Aug. 27 (Bloomberg) -- Zeti Akhtar Aziz, Malaysia’s central bank governor, comments on the currency intervention, interest rates and growth. She made these comments to reporters in Kuala Lumpur today during a book launch.
The ringgit has fallen 8.2 percent this year to a three-year low against the dollar, the fourth-worst performer among 11 most-traded Asian currencies tracked by Bloomberg.
On whether the ringgit’s depreciation is a concern:
“What we focus on is orderly financial markets. We don’t focus on any specific level of the exchange rate. That’s why we have liberalized the management of foreign exchange exposures and transactions, so that businesses would be in positions to manage in an environment of this greater volatility.”
On intervention to support the ringgit:
“What is important for us is just to focus on orderly market conditions. If it’s highly disruptive and disorderly, yes, the central bank will step in. Otherwise, it’s very much determined by the market.”
On whether ringgit weakness is adding to inflationary pressure?
“We don’t take this into consideration in managing inflationary conditions.”
On whether the central bank may raise benchmark interest rates:
“The current level of interest rate is supportive of the economy. Domestic demand has been strong. In the first half of this year, domestic demand has expanded by 7.2 percent. Therefore, the current interest rate is supportive of the growth process.”
On options to boost growth:
“Domestic demand and domestic growth has been expanding strongly. If you look at consumption demand, it is growing at 6-7 percent. Private sector investment, which is very, very important for our future growth prospects, has been expanding at double-digit rate. This is important. The policy is to enhance investment climate and to make it easy for investors to operate in our country.
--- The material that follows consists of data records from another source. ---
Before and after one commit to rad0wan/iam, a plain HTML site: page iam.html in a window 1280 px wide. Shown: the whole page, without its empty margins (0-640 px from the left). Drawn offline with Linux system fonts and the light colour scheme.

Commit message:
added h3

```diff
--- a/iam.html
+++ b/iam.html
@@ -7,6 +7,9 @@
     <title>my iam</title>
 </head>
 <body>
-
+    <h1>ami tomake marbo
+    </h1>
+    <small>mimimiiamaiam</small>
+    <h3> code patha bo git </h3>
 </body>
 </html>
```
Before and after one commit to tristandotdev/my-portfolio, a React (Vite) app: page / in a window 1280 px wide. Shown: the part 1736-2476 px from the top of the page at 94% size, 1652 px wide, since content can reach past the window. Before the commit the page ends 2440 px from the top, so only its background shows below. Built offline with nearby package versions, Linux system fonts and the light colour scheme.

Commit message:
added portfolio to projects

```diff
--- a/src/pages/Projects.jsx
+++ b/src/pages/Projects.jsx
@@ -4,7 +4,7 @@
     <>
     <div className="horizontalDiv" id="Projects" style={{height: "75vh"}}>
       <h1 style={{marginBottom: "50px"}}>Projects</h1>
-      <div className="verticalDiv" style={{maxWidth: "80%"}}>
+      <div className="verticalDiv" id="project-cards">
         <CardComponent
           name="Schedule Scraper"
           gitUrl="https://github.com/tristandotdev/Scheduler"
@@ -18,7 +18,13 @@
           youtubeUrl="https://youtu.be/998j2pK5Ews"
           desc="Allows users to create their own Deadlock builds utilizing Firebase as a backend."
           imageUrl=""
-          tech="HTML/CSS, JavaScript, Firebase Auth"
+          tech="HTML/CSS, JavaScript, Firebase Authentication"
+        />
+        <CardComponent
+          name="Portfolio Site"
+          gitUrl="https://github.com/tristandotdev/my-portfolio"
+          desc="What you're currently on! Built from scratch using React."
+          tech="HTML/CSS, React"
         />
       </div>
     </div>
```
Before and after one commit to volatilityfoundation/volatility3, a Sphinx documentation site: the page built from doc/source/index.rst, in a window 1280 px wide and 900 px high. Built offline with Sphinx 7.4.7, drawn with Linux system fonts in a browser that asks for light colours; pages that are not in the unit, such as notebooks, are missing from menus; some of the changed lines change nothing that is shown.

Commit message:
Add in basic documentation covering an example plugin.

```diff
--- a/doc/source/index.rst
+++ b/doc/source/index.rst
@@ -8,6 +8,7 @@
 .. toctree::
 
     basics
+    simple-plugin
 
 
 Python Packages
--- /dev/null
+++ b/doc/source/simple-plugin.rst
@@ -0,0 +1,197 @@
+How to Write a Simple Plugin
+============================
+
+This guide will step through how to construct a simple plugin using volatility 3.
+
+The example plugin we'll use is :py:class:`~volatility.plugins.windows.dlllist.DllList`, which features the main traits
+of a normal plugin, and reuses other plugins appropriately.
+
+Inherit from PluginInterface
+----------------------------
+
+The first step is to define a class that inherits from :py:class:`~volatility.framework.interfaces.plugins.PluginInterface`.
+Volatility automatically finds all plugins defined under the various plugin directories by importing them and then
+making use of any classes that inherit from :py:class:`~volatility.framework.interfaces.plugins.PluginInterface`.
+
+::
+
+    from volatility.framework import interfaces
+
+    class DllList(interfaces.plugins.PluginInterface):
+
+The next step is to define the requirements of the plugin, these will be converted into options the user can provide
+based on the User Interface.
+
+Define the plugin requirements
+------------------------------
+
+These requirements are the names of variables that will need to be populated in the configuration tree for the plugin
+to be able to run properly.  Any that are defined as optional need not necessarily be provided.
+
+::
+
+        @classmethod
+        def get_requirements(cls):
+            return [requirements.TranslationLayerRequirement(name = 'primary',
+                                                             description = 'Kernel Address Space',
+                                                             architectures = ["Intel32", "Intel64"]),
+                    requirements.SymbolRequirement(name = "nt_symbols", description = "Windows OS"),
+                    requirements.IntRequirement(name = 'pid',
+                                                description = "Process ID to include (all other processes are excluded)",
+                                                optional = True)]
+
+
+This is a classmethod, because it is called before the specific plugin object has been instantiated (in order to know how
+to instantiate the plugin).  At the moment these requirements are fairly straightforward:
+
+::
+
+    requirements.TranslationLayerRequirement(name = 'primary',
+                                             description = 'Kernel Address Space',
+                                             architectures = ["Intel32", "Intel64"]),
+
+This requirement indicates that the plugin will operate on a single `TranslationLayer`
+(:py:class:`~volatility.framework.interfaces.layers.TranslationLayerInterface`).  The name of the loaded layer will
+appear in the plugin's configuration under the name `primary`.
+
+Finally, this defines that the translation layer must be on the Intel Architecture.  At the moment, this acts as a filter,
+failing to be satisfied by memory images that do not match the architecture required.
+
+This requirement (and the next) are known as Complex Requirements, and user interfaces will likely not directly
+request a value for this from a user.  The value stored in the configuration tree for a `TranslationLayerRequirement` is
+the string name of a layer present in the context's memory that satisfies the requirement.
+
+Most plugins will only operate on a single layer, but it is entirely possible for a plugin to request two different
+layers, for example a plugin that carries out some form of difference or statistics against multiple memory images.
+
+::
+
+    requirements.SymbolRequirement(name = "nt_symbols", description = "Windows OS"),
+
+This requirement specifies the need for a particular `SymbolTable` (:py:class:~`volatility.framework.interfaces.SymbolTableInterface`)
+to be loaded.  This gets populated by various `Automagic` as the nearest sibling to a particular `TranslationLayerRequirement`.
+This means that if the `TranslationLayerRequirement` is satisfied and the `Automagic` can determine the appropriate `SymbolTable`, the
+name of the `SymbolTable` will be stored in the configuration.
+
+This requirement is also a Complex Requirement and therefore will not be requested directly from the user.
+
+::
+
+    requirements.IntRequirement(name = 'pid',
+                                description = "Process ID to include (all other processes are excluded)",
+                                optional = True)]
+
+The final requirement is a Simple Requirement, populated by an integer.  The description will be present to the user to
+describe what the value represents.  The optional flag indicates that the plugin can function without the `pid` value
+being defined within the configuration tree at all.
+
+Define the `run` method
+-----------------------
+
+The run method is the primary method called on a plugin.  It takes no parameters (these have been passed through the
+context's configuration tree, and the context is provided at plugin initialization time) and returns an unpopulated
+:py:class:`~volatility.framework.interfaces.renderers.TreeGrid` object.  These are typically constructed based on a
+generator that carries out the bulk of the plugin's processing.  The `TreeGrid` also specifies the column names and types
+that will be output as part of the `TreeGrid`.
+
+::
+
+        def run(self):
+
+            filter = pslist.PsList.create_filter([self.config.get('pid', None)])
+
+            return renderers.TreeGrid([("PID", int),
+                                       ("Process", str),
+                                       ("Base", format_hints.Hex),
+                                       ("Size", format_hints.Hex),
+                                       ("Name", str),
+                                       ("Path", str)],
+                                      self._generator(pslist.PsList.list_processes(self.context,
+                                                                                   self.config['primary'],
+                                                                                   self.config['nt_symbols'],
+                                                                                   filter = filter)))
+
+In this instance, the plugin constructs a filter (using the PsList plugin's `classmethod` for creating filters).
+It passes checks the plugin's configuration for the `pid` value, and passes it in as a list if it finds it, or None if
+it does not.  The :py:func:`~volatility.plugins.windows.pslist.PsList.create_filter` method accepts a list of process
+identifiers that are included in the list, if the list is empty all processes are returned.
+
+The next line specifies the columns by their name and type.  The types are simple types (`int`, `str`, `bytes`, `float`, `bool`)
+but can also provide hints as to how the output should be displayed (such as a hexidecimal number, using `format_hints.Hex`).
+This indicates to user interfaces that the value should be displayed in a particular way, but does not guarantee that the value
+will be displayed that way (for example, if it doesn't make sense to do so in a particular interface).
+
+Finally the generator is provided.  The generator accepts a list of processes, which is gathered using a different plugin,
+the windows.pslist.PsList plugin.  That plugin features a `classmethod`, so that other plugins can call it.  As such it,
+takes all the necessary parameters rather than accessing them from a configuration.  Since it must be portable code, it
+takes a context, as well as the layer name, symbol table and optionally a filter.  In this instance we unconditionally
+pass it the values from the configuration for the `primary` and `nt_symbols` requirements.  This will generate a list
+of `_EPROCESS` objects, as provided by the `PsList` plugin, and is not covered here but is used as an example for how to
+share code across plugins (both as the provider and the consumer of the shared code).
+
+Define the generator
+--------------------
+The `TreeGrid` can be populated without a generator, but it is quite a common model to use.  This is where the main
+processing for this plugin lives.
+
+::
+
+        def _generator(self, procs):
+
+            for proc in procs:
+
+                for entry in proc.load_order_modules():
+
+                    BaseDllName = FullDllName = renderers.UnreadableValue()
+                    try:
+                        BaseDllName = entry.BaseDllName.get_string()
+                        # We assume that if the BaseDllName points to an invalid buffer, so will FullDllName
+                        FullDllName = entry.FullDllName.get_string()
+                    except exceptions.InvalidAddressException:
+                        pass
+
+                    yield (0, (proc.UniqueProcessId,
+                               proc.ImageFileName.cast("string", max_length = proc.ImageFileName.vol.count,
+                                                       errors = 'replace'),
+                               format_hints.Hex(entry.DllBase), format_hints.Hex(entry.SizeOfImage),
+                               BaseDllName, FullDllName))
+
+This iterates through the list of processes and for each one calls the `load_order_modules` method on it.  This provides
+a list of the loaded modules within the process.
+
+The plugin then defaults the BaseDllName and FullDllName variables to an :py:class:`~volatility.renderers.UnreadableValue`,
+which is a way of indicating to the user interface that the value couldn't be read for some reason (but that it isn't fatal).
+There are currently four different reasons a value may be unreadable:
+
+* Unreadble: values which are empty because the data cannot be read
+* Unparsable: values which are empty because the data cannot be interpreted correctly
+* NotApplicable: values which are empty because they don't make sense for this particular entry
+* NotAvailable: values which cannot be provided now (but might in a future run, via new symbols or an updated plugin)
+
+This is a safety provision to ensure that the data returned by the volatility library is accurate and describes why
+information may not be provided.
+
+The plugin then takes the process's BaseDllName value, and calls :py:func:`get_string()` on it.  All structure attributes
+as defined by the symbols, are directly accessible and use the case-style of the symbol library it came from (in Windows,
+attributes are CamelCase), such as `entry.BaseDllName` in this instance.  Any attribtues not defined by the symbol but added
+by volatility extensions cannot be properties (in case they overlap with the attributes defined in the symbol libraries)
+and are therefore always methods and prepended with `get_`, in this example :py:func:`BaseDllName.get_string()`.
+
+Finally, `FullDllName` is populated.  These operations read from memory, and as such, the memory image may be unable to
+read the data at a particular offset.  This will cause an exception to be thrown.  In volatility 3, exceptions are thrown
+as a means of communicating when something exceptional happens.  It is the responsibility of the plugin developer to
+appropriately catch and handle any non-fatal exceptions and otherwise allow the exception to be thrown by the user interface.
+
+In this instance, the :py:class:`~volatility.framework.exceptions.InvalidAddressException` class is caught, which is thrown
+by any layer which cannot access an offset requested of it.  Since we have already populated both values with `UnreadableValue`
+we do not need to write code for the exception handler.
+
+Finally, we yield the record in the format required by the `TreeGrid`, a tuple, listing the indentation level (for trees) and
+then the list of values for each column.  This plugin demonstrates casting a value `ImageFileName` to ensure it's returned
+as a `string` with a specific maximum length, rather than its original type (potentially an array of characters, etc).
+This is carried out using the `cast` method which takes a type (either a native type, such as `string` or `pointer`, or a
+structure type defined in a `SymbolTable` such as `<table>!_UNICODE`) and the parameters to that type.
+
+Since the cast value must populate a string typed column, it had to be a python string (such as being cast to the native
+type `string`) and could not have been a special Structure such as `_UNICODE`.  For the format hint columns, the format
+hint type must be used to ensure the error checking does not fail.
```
These are the kinds of policies that will yield positive results.”
To contact the reporter on this story: Chong Pooi Koon in Kuala Lumpur at email@example.com
To contact the editor responsible for this story: Stephanie Phang in Singapore at